As ordered, Oates headed his men downhill and up the slopes of Little Round Top. To their surprise, about 40 steps from the Spur the Federals opened fire. Through the smoke, Oates could see the 20th Maine “running from tree to tree westward”. Oates swung his line to attack from the federal rear. “Forward men to the ledge!” Oates shouted as he brandished his sword. “The front surged backward and forward like a wave.”

Warren, helping Hazlett’s battery, spotted a 5th Corps column passing below. Riding down to intercept it, Warren recognized the man at its head, Col Patrick O’Rourke, 140th N.Y. “Paddy, give me a regiment”, Warren said. O’Rourke protested that U.S. Gen. Stephen Weed, 3rd brigade, 2nd Division, expected him elsewhere. “Never mind that,” Warren interjected. “Bring your regiment up here and I will take the responsibility.”

On the far right, mistakenly believing a retreat had been ordered, a third of the 16th Mich. followed its flag towards the rear. The rebels surged towards the collapsing line. Vincent waving his riding crop, leaped onto a rocky perch yelling, “Don’t give an inch boys. Don’t give an inch!” Vincent dropped, shot in the thigh, mortally wounded.

Into the breech arrived the 140th, with unloaded guns. “No time now, Paddy, for alignment,” Warren shouted. “Take your men immediately into action.” O’Rourke ran forward. “Here they are men”, he yelled. “Commence firing.” The lines erupted as both sides obeyed. O’Rourke was mortally shot in the neck as his men rushed forward, energizing the entire federal line.

On the summit, Weed joined the battery. Weed remarked, “I would rather die here than the rebels should gain an inch of ground”. Weed was mortally shot in the chest. Hazlett was killed as he leaned over trying to catch his words. The battery kept up their continuous firing until after dark.

Instead of bringing reinforcements, Oates’ messenger reported, “that none of our troops were in sight … and the enemy were closing in our rear.” Oates’ initial impulse was to reject a retreat and “sell out as dearly as possible.” He reconsidered, “but did not undertake to retire in order”. Instead, when the signal was given everyone should run back to Big Round Top.

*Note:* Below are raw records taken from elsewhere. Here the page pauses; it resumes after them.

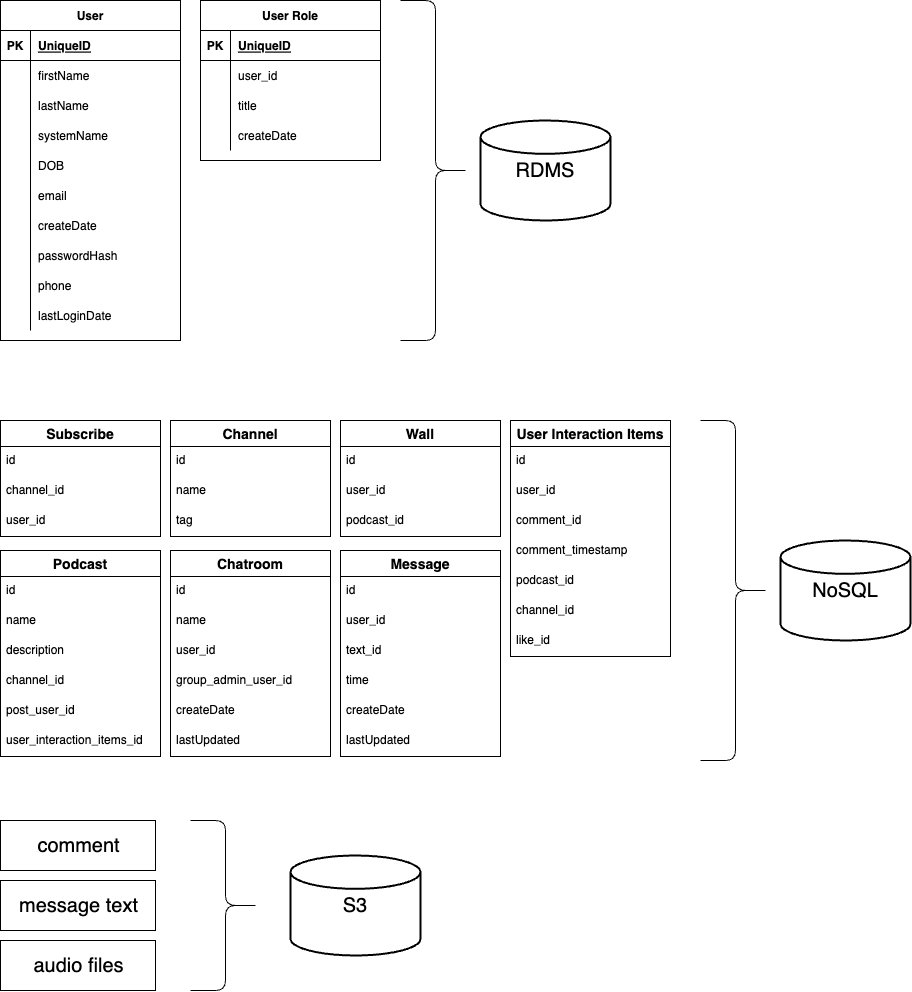
This is images/databaseDesign.png from yuching1128/mousai-podcast, a draw.io export, as it was before one commit. Source tidied: cells renumbered, new cells last; positions are measured from the earlier drawing's top-left corner, leaving out a move shared by most shapes.
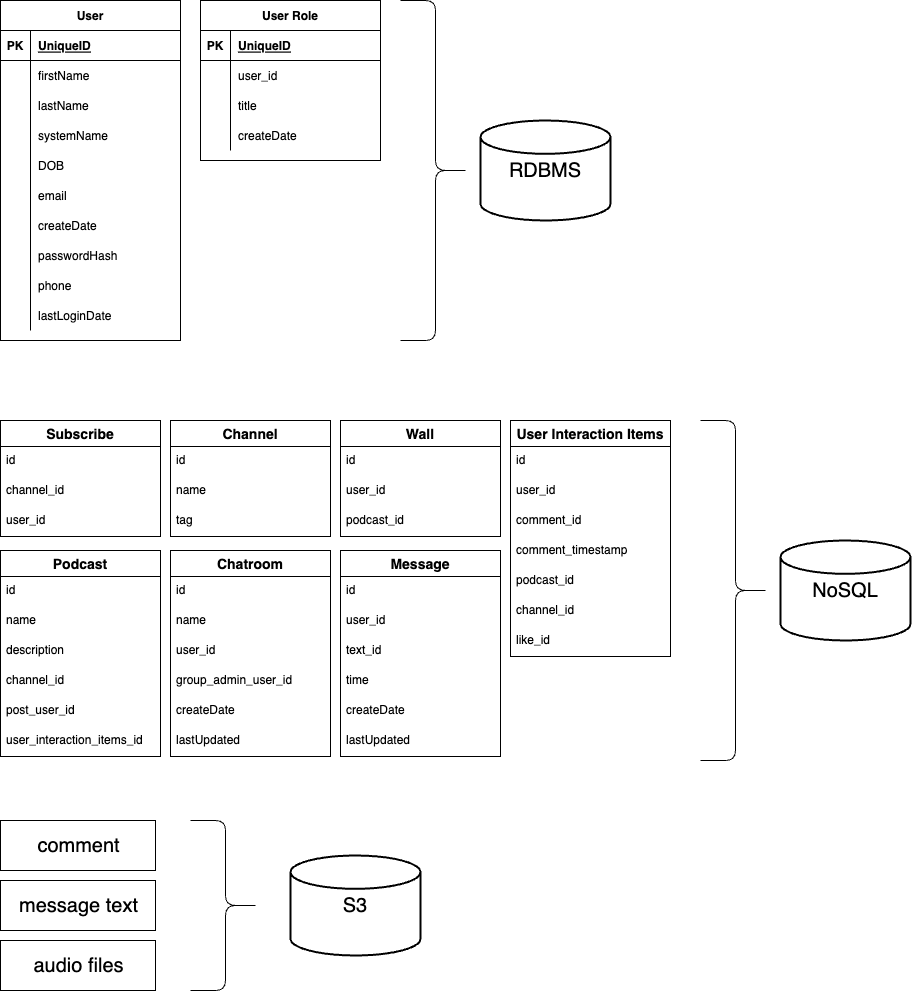
The same file after the commit.

Commit message:
SPELL CHECK

Diff of the diagram source:
```diff
@@ -137,7 +137,7 @@
     <mxCell id="46" style="shape=curlyBracket;whiteSpace=wrap;html=1;rounded=1;flipH=1;shadow=0;sketch=0;fillStyle=auto;strokeWidth=1;" parent="1" vertex="1">
       <mxGeometry x="400" width="70" height="340" as="geometry" />
     </mxCell>
-    <mxCell id="47" value="&lt;font style=&quot;font-size: 20px;&quot;&gt;RDMS&lt;/font&gt;" style="strokeWidth=2;html=1;shape=mxgraph.flowchart.database;whiteSpace=wrap;shadow=0;sketch=0;fillStyle=auto;" parent="1" vertex="1">
+    <mxCell id="47" value="&lt;font style=&quot;font-size: 20px;&quot;&gt;RDBMS&lt;/font&gt;" style="strokeWidth=2;html=1;shape=mxgraph.flowchart.database;whiteSpace=wrap;shadow=0;sketch=0;fillStyle=auto;" parent="1" vertex="1">
       <mxGeometry x="480" y="120" width="130" height="100" as="geometry" />
     </mxCell>
     <mxCell id="48" value="Subscribe" style="swimlane;fontStyle=1;horizontal=1;startSize=26;align=center;fontSize=14;shadow=0;sketch=0;fillStyle=auto;strokeWidth=1;" parent="1" vertex="1">
```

On the far left, Chamberlain had already extended his line into a reverse “J” to counter Oates’ flanking move. Now his men were firing their last cartridges. Desperate, his shout of “Bayonets” was passed down the line. In front of the color guard lay Maine’s wounded. Lt. Homan Melcher decided to move them before the charge. The color bearers followed their officer. The right and left wings of the 20th rushed after the flags as Chamberlain yelled, “Charge!” Oates gave the signal and as he later wrote, “we ran like a herd of wild cattle.”